Introducing Children to Earth’s Protectors

I can’t remember a time when I did not know about Superman. I was introduced to comic books and comic book superheroes at a very young age, and to this day I still have my entire comic book collection, which numbers in the thousands. (Nomi is very understanding.)

Naturally, I wanted Muffin and Squeaker to develop my love of superheroes. I thought I might buy them some superhero comic books, casually leave them scattered around, and let them discover the comics “on their own.” But as babies and early toddlers, Muffin and Squeaker’s first impulse was to rip pages out of books. I didn’t want them extending this impulse to my own comics.

Also, superhero storytelling in comic books has changed from when I was a kid. At that time, DC Comics and Marvel Comics mostly aimed their stories at kids. No one would give a second thought to my buying a copy of Superman or Action Comics, because everyone knew that these stories were safe for kids. There was even a seal of approval from the Comics Code Authority!

But today, superhero storytelling is drastically different. Superhero comics are aimed at an older generation. The stories are darker and more violent. When I was four years old, I could choose any comic off the rack and my parents would know it was okay for me to read; today, that’s no longer an option.

So what was I to do?

Salvation came when I discovered SuperHero ABC by comic artist Bob McLeod. It quickly became one of Muffin and Squeaker’s favorite books. In the book, McLeod presents twenty-six superheroes of his own invention, such as Goo Girl and Laughing Lass, to teach kids the alphabet.

As McLeod has illustrated superheroes for much of his career, I asked him what he thought about introducing kids to superheroes at a young age. Were my kids too young to learn about superheroes?

Not at all, according to McLeod: “Any age is fine, as long as it's in the proper context, with no violence or threat. Young kids just mainly like to see the costumes, and the heroes flying.”

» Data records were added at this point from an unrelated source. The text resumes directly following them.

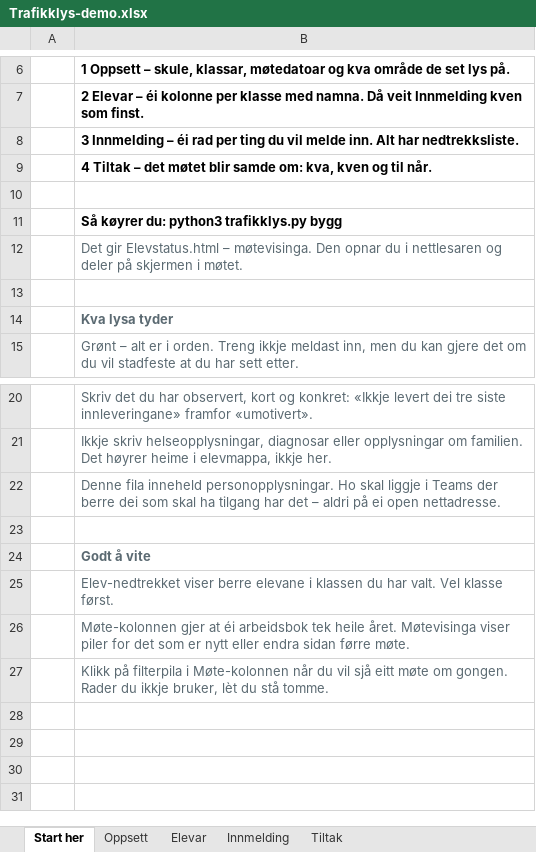
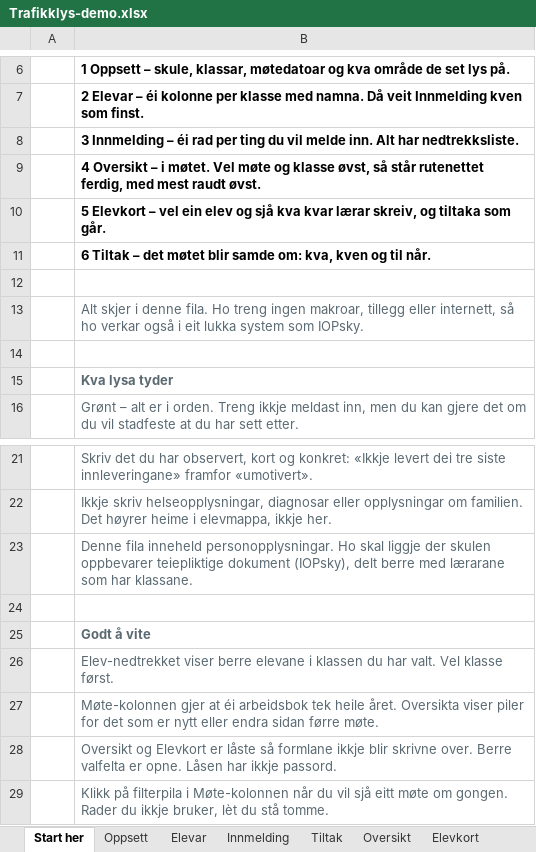
Before and after one commit to kristofferme/hvgs, an Excel workbook: trafikklys/eksempel/Trafikklys-demo.xlsx, sheet Start her, drawn as a sheet; only a part is shown, gaps mark what is left out; values as stored, in another font and other column widths than the file's, no borders; removed rows and columns are numbered as before the commit, all else as after; the diff names each change by its address in the sheet, - before the commit and + after, or states it on an @@ line.

```diff
--- a/trafikklys/eksempel/Trafikklys-demo.xlsx (sheet Start her)
+++ b/trafikklys/eksempel/Trafikklys-demo.xlsx (sheet Start her)
+sheet tab: Oversikt
+sheet tab: Elevkort
-B9: 4 Tiltak – det møtet blir samde om: kva, kven og til når.
+B9: 4 Oversikt – i møtet. Vel møte og klasse øvst, så står rutenettet ferdig, med mest raudt øvst.
+row 10:  | 5 Elevkort – vel ein elev og sjå kva kvar lærar skreiv, og tiltaka som går.
+row 11:  | 6 Tiltak – det møtet blir samde om: kva, kven og til når.
-B13: Så køyrer du: python3 trafikklys.py bygg
+B13: Alt skjer i denne fila. Ho treng ingen makroar, tillegg eller internett, så ho verkar også i eit lukka system som IOPsky.
@@ B13 bold: on → off, text colour: black → #5B6A72 @@
-row 12:  | Det gir Elevstatus.html – møtevisinga. Den opnar du i nettlesaren og deler på skjermen i møtet.
-B23: …skal liggje i Teams der berre dei som skal ha tilgang har det – aldri på ei open nettadresse.
+B23: …skal liggje der skulen oppbevarer teiepliktige dokument (IOPsky), delt berre med lærarane som har klassane.
-B27: …heile året. Møtevisinga viser piler…
+B27: …heile året. Oversikta viser piler…
+row 28:  | Oversikt og Elevkort er låste så formlane ikkje blir skrivne over. Berre valfelta er opne. Låsen har ikkje passord.
```
Also changed, not shown: sheet Innmelding, sheet Tiltak, hidden cells, trafikklys/lister/Innmelding.xlsx, trafikklys/lister/Tiltak.xlsx, 7 other files.
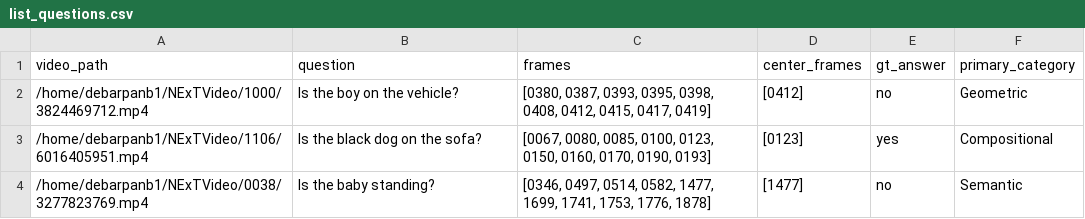
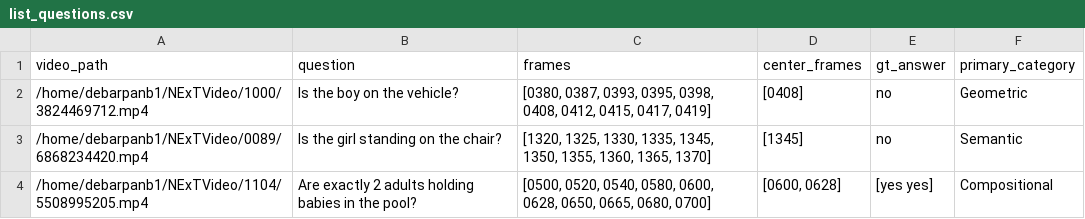
Before and after one commit to MalayPhadke/acl_rebuttal_form, a CSV file: list_questions.csv, drawn as a sheet.

```diff
--- a/list_questions.csv
+++ b/list_questions.csv
@@ -1,4 +1,4 @@
 video_path,question,frames,center_frames,gt_answer,primary_category
-/home/debarpanb1/NExTVideo/1000/3824469712.mp4,Is the boy on the vehicle?,"[0380, 0387, 0393, 0395, 0398, 0408, 0412, 0415, 0417, 0419]",[0412],no,Geometric
-/home/debarpanb1/NExTVideo/1106/6016405951.mp4,Is the black dog on the sofa?,"[0067, 0080, 0085, 0100, 0123, 0150, 0160, 0170, 0190, 0193]",[0123],yes,Compositional
-/home/debarpanb1/NExTVideo/0038/3277823769.mp4,Is the baby standing?,"[0346, 0497, 0514, 0582, 1477, 1699, 1741, 1753, 1776, 1878]",[1477],no,Semantic
+/home/debarpanb1/NExTVideo/1000/3824469712.mp4,Is the boy on the vehicle?,"[0380, 0387, 0393, 0395, 0398, 0408, 0412, 0415, 0417, 0419]",[0408],no,Geometric
+/home/debarpanb1/NExTVideo/0089/6868234420.mp4,Is the girl standing on the chair?,"[1320, 1325, 1330, 1335, 1345, 1350, 1355, 1360, 1365, 1370]",[1345],no,Semantic
+/home/debarpanb1/NExTVideo/1104/5508995205.mp4,Are exactly 2 adults holding babies in the pool?,"[0500, 0520, 0540, 0580, 0600, 0628, 0650, 0665, 0680, 0700]","[0600, 0628]",[yes yes],Compositional
```
Also changed, not shown: images.csv, 51 other files.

McLeod did agree with me, however, that today’s comics are not for kids anymore.

I also asked writer Keith R.A. DeCandido about introducing kids to superheroes. He has written many genre and tie-in novels, and his first book was a Spider-Man novel.

“Superheroes are great for children,” DeCandido said, “because it gives them a good example of right and wrong. With superheroes you have fairly unambiguous good guys fighting fairly unambiguous bad guys, and more often than not, good beats bad. That's something it's never bad to expose kids to.”

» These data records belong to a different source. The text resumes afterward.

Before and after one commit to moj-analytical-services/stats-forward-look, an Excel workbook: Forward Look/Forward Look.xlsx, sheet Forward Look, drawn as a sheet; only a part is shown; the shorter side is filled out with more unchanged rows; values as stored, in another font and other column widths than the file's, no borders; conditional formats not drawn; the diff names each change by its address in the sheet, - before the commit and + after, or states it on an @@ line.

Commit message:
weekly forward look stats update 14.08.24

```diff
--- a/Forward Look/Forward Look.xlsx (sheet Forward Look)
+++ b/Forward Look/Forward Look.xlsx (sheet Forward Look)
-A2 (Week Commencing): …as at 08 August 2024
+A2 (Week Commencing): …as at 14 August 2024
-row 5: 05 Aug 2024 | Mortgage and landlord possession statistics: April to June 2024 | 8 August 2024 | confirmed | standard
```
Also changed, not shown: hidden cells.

But wouldn’t such a conflict be too intense for a toddler?

“Depends on the toddler, really. Some can handle it better than others – but that's true of older kids and adults, too. Certainly the lack of ambiguity is an easy way to show good vs. evil without overcomplicating it. Even if a toddler or child misses the nuances, they can appreciate the basic setup that Spider-Man is a good person who is stopping Dr. Octopus from doing bad things.”

Of course, the fact that Spider-Man, or any hero, is fighting a bad guy might be a problem for some parents. Our fellow Brookline Patch columnist , who writes  column, asked me how we explain the bad guys to our kids. Well, Muffin and Squeaker already know what it is to be naughty or nice. So rather than tell them, say, that the Lizard is planning to kill a lot of people and take over the world, we just tell them that he’s naughty. If they want details, we tell them that he’s taking toys that belong to other people, or that he’s refusing to go to bed at bedtime. That they understand.

So how can parents introduce their young kids to superheroes today? I found a few possibilities beyond Bob McLeod’s excellent book.

First of all, the I Can Read! and Step into Reading series of books include titles about superheroes. It’s not that hard to find books for toddlers about heroes such as Batman, Wonder Woman, and Spider-Man. Most of these books are for Level 2 readers or above, but as long as I’m reading the books to the kids with them, that doesn’t really matter.

Secondly, Bob McLeod suggested showing the kids some of the older, more innocent comics of an earlier era. I’ve actually begun showing the kids the Spider-Man cartoon from the 1960s, which led to a fascinating question from Muffin when she saw Daily Bugle editor J. Jonah Jameson with a cigar in his mouth: “Daddy, why is that man eating a crayon?” The older cartoons and comics were aimed at young kids, as opposed to the comics and movies of today, so it’s easier to find superhero stories that are age-appropriate. Even if you have to explain away the occasional cigar.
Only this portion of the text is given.